Available records:
╔══

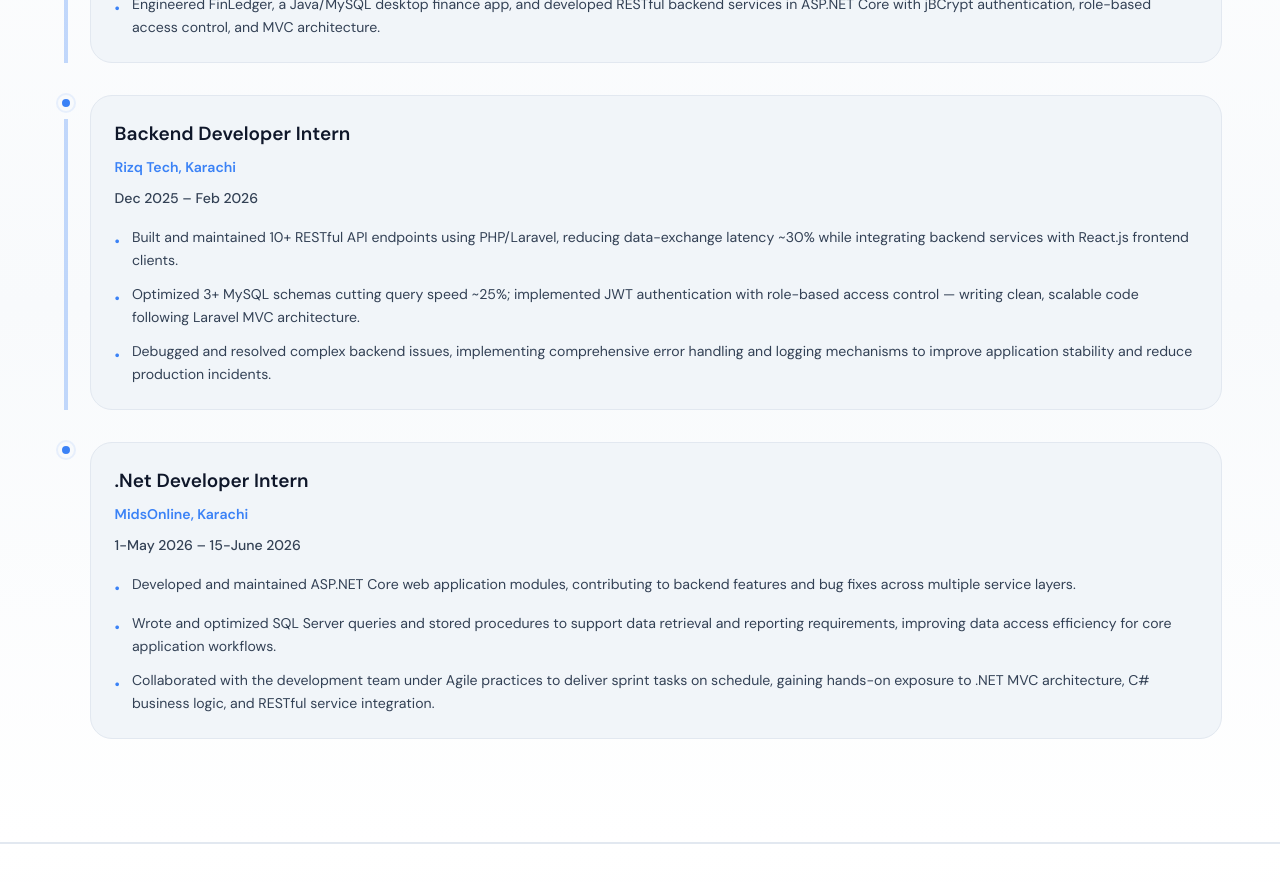
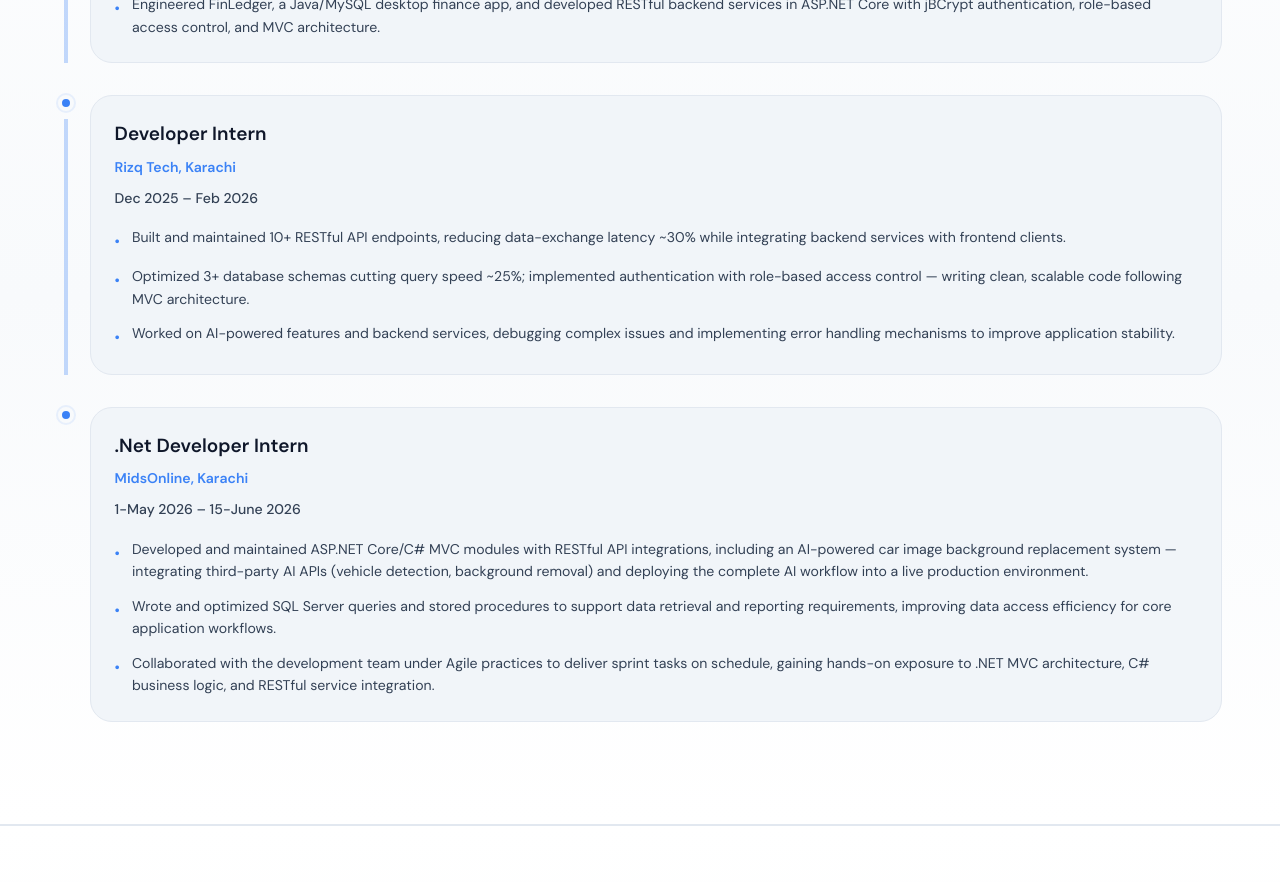
Before and after one commit to Muneebniaz111/Portfolio, a Next.js app: page / in a window 1280 px wide. Shown: the part 2280-3162 px from the top of the page. Built offline with nearby package versions, Linux system fonts and the light colour scheme; no server answers.

Commit message:
Update internship details

```diff
--- a/components/ExperienceTimeline.tsx
+++ b/components/ExperienceTimeline.tsx
@@ -23,24 +23,24 @@ const ExperienceTimeline = () => {
       ],
     },
     {
-      title: "Backend Developer Intern",
+      title: "Developer Intern",
       company: "Rizq Tech, Karachi",
       period: "Dec 2025 – Feb 2026",
       bullets: [
-        "Built and maintained 10+ RESTful API endpoints using PHP/Laravel, reducing data-exchange latency ~30% while integrating backend services with React.js frontend clients.",
-        "Optimized 3+ MySQL schemas cutting query speed ~25%; implemented JWT authentication with role-based access control — writing clean, scalable code following Laravel MVC architecture.",
-        "Debugged and resolved complex backend issues, implementing comprehensive error handling and logging mechanisms to improve application stability and reduce production incidents.",
-      ],
+    "Built and maintained 10+ RESTful API endpoints, reducing data-exchange latency ~30% while integrating backend services with frontend clients.",
+    "Optimized 3+ database schemas cutting query speed ~25%; implemented authentication with role-based access control — writing clean, scalable code following MVC architecture.",
+    "Worked on AI-powered features and backend services, debugging complex issues and implementing error handling mechanisms to improve application stability.",
+  ],
     },
     {
       title: ".Net Developer Intern",
       company: "MidsOnline, Karachi",
       period: "1-May 2026 – 15-June 2026",
       bullets: [
-        "Developed and maintained ASP.NET Core web application modules, contributing to backend features and bug fixes across multiple service layers.",
-        "Wrote and optimized SQL Server queries and stored procedures to support data retrieval and reporting requirements, improving data access efficiency for core application workflows.",
-        "Collaborated with the development team under Agile practices to deliver sprint tasks on schedule, gaining hands-on exposure to .NET MVC architecture, C# business logic, and RESTful service integration.",
-      ],
+  "Developed and maintained ASP.NET Core/C# MVC modules with RESTful API integrations, including an AI-powered car image background replacement system — integrating third-party AI APIs (vehicle detection, background removal) and deploying the complete AI workflow into a live production environment.",
+  "Wrote and optimized SQL Server queries and stored procedures to support data retrieval and reporting requirements, improving data access efficiency for core application workflows.",
+  "Collaborated with the development team under Agile practices to deliver sprint tasks on schedule, gaining hands-on exposure to .NET MVC architecture, C# business logic, and RESTful service integration.",
+],
     },
   ];
 
--- a/components/Resume.tsx
+++ b/components/Resume.tsx
@@ -66,10 +66,10 @@ const resumeContent = {
       company: "MidsOnline, Karachi",
       period: "1-May 2026 – 15-June 2026",
       bullets: [
-        "Developed and maintained ASP.NET Core web application modules, contributing to backend features and bug fixes across multiple service layers.",
-        "Wrote and optimized SQL Server queries and stored procedures to support data retrieval and reporting requirements, improving data access efficiency for core application workflows.",
-        "Collaborated with the development team under Agile practices to deliver sprint tasks on schedule, gaining hands-on exposure to .NET MVC architecture, C# business logic, and RESTful service integration.",
-      ],
+  "Developed and maintained ASP.NET Core/C# MVC modules with RESTful API integrations, including an AI-powered car image background replacement system — integrating third-party AI APIs (vehicle detection, background removal) and deploying the complete AI workflow into a live production environment.",
+  "Wrote and optimized SQL Server queries and stored procedures to support data retrieval and reporting requirements, improving data access efficiency for core application workflows.",
+  "Collaborated with the development team under Agile practices to deliver sprint tasks on schedule, gaining hands-on exposure to .NET MVC architecture, C# business logic, and RESTful service integration.",
+],
     },
   {
   title: "Developer Intern",
```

╚══

Work required: In the listing, return each line containing the string "ExperienceTimeline".

Problem solution:
--- a/components/ExperienceTimeline.tsx
+++ b/components/ExperienceTimeline.tsx
@@ -23,24 +23,24 @@ const ExperienceTimeline = () => {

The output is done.